Next to your horse, your saddle is likely the most expensive part of your equine gear. For this reason alone, it pays to take care of it and do everything you can to preserve it.
With only a few exceptions, most saddles are made of leather, and leather is essentially skin or hide. You can care for and preserve your leather saddle just as you take care of and preserve your own skin.
Most saddles come from the factory or saddle maker's shop with the leather properly conditioned and ready to ride. Saddle makers usually include information on how to care for their saddles and it's best to follow their instructions. If you've lost the care and cleaning information, or you bought your saddle used, chances are the manufacturer has a website where you can find either instructions or a phone number to call for information.
Now read on for some great tips to help get you started!
When you clean your saddle, you don't need to throw the entire arsenal of products at it each time.
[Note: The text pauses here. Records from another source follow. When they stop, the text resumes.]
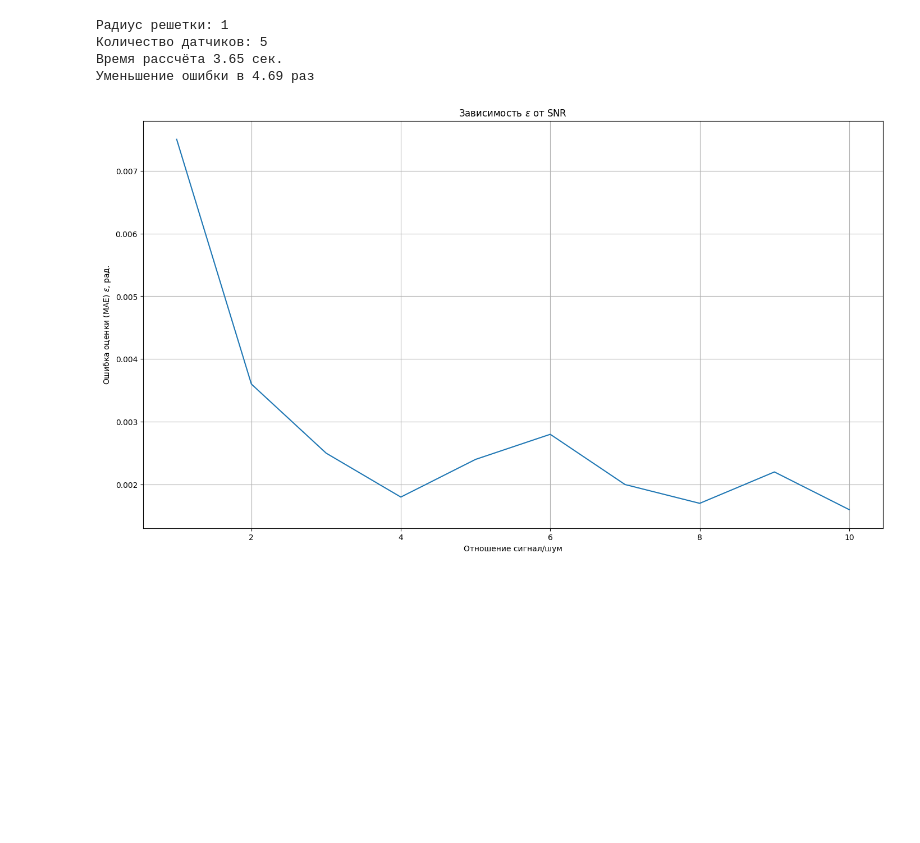
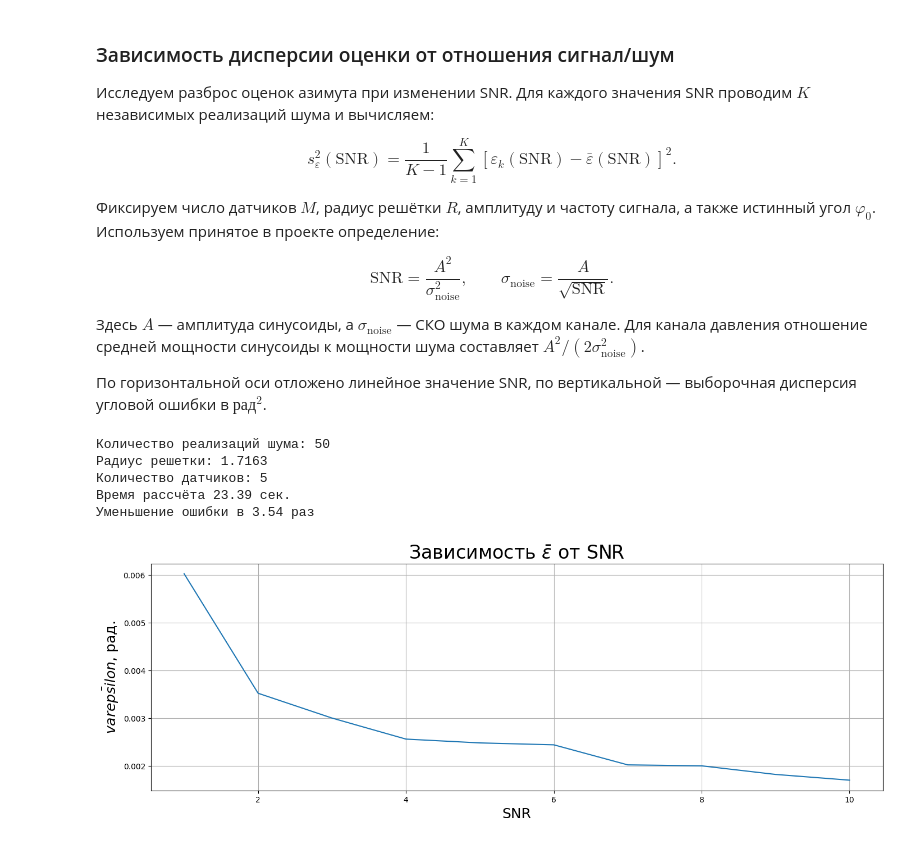
Before and after one commit to veitnemed/piling, a Jupyter notebook: report.ipynb, the cells around one changed output. Saved outputs shown, nothing was run; the diff lists cells and outputs as text; code cells hidden in the pictures; blank space fills up the shorter version.

```diff
--- a/report.ipynb
+++ b/report.ipynb
@@ -15,22 +59,47 @@ from experiment_stats import (mae_vs_snr, mae_vs_sensor_count)
+# %% [markdown]
+### Зависимость дисперсии оценки от отношения сигнал/шум
+
+Исследуем разброс оценок азимута при изменении SNR. Для каждого значения SNR проводим $K$ независимых реализаций шума и вычисляем:
+
+$$
+s_\varepsilon^2(\mathrm{SNR})=
+\frac{1}{K-1}\sum_{k=1}^{K}
+\left[\varepsilon_k(\mathrm{SNR})-\bar{\varepsilon}(\mathrm{SNR})\right]^2.
+$$
+
+Фиксируем число датчиков $M$, радиус решётки $R$, амплитуду и частоту сигнала, а также истинный угол $\varphi_0$. Используем принятое в проекте определение:
+
+$$
+\mathrm{SNR}=\frac{A^2}{\sigma_{\text{noise}}^2},
+\qquad
+\sigma_{\text{noise}}=\frac{A}{\sqrt{\mathrm{SNR}}}.
+$$
+
+Здесь $A$ — амплитуда синусоиды, а $\sigma_{\text{noise}}$ — СКО шума в каждом канале. Для канала давления отношение средней мощности синусоиды к мощности шума составляет $A^2/(2\sigma_{\text{noise}}^2)$.
+
+По горизонтальной оси отложено линейное значение SNR, по вертикальной — выборочная дисперсия угловой ошибки в $\mathrm{рад}^2$.
 # %%
 start_time = time.perf_counter()
-snr_maes = mae_vs_snr(STANDART_DIVIATONS_NOISE, REALESATION_COUNT, M, R)
+maes = variance_vs_snr(STANDART_DIVIATONS_NOISE, REALESATION_COUNT, M, R)
 end_time = time.perf_counter()
 delta_time = end_time - start_time
+
+print("Количество реализаций шума:", REALESATION_COUNT)
 print("Радиус решетки:", R)
 print("Количество датчиков:", M)
 print(f"Время рассчёта {round(delta_time,2)} сек.")
-print("Уменьшение ошибки в",round(snr_maes[0]/snr_maes[-1],2), "раз")
+print("Уменьшение ошибки в",round(maes[0]/maes[-1],2), "раз")
 
-fig, ax = plt.subplots(1,1, figsize = (14,8), constrained_layout = True)
-ax.plot(SNR_VALUES, snr_maes)
-ax.set_xlabel("Отношение сигнал/шум")
-ax.set_ylabel("Ошибка оценки (МАЕ) " + r"$\varepsilon$" + ", рад.")
-ax.set_title("Зависимость " + r"$\varepsilon$" + " от SNR")
+fig, ax = plt.subplots(1,1, figsize = (14,5), constrained_layout = True)
+ax.plot(SNR_VALUES, maes)
+ax.set_xlabel("SNR", fontsize=18)
+ax.set_ylabel(r"$\bar{varepsilon}$" + ", рад.", fontsize=18)
+ax.set_title("Зависимость " + r"$\bar{\varepsilon}$" + " от SNR", fontsize=24)
 ax.grid(True)
 # %% [output]
-Радиус решетки: 1
+Количество реализаций шума: 50
+Радиус решетки: 1.7163
 Количество датчиков: 5
-Время рассчёта 3.65 сек.
-Уменьшение ошибки в 4.69 раз
+Время рассчёта 23.39 сек.
+Уменьшение ошибки в 3.54 раз
-[figure, old version]
+[figure, new version]
```
Also changed, not shown: parts of 8 cells of this notebook, 4 other files.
Many times a dusting will do. But when your saddle needs more than a quick wipe-down, reach for tried-and-true products. While bath soaps and shower gels might be good for your own hide, they're not so good for the hide used to make saddles. In addition, grease, fats, and heavy oils also leave a coating that clogs leather pores. Plus, the now-sticky surface can attract and hold dirt that you will grind in the next time you ride. Stick with basic, pure, time-tested products.
When it's time to give your saddle a really thorough cleaning, remove the stirrups and cinches to clean separately. Turn the saddle upside-down on a blanket or feed bag, then vacuum the sheepskin. Next, set it on a saddle stand in the aisle of the barn or in the shade outdoors. Remove all of the dust with a vacuum cleaner, brush, or rag. Use a small, unused paint brush to remove any dirt that got under the skirts, down in around the bottom of the horn and gullet, and around the conchos. Then go over all of the leather with a sponge wrung out in clean water. Change the water often to keep from rubbing dirt-via dirty water-right back into your saddle. Use a vacuum cleaner, stiff brush, or a suede sponge to remove any dirt from a rough-out seat.
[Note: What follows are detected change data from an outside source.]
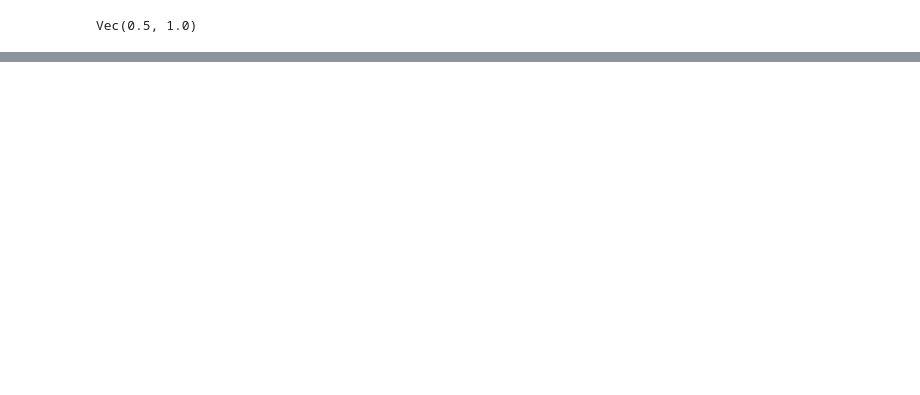
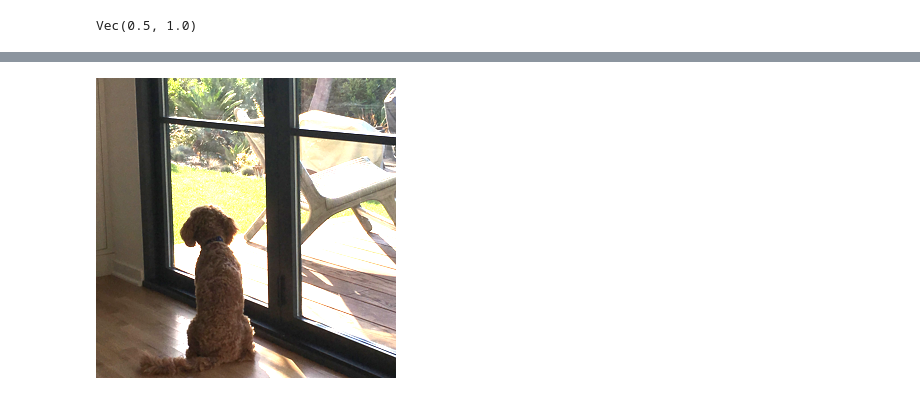
Before and after one commit to Sakurajima-sight/Mathematics-for-programmers-Python, a Jupyter notebook: Chapter 06/Untitled.ipynb, the cells around one changed output, grey strips where cells are left out. Drawn from its saved outputs; the diff is of its cells as text; code cells hidden in the pictures; blank space fills up the shorter version.

```diff
--- a/Chapter 06/Untitled.ipynb
+++ b/Chapter 06/Untitled.ipynb
@@ -515,0 +815,4 @@ class
+# %%
+2*ImageVector("inside.JPG")
+# %% [output]
+[figure, added]
```
Also changed, not shown: parts of 45 cells of this notebook.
After you remove the dirt, then it's time to use saddle soap. A tin of saddle soap usually is in everyone's tack box. Saddle soap is formulated to clean your saddle without causing any harm-as long as you don't get too heavy handed with it. So, like soap or shampoo, it should be used judiciously and rinsed completely off. For that reason, I'm not a fan of combination saddle soap/conditioners. Check the ingredients list to be sure there's no alcohol, mineral spirits, or similar chemicals that could be harsh on leather. If your saddle is light-colored leather, test your cleaning product on an inconspicuous spot first to see if it will darken the leather. Rinse all of the soap off with a sponge dipped in clean water, then let the saddle air-dry outside in the shade. Since heat harms leather, never use a hair dryer, heat lamp, or direct sun to hurry the drying time.
• Your saddle is likely your most expensive piece of gear. It pays to take care of it.
• You can irreparably damage saddle leather by over-cleaning, over-conditioning, or over-oiling it, so be careful.
• Storing on a saddle stand will help avoid stretching or misshaping the leather.
• Avoid dirt and any kind of extremes in temperature or humidity to preserve your saddle's "skin."
When your saddle is drying, that's the best time to apply conditioner. Again, be sure all the soap residue has been rinsed off entirely first. There are many good conditioners on the market. When the saddle is not quite dry, apply a light coat of conditioner to both sides of the leather, then follow up with another light coat after it has dried completely. Conditioners help keep leather pliable and prevent it from drying out. Saddles should be conditioned more often in dry climates.
Saddles soften with use, but tend to stiffen up when sitting idle. So if your saddle is going to be stored for some time, rub a light coat of conditioner over it every now and then.
If your saddle is 100% synthetic, of course you can ignore all of the above and just drag out the hose! But if your synthetic saddle has any leather parts on it, don't douse it. Keep the water off the leather areas and treat those parts as you would any leather saddle.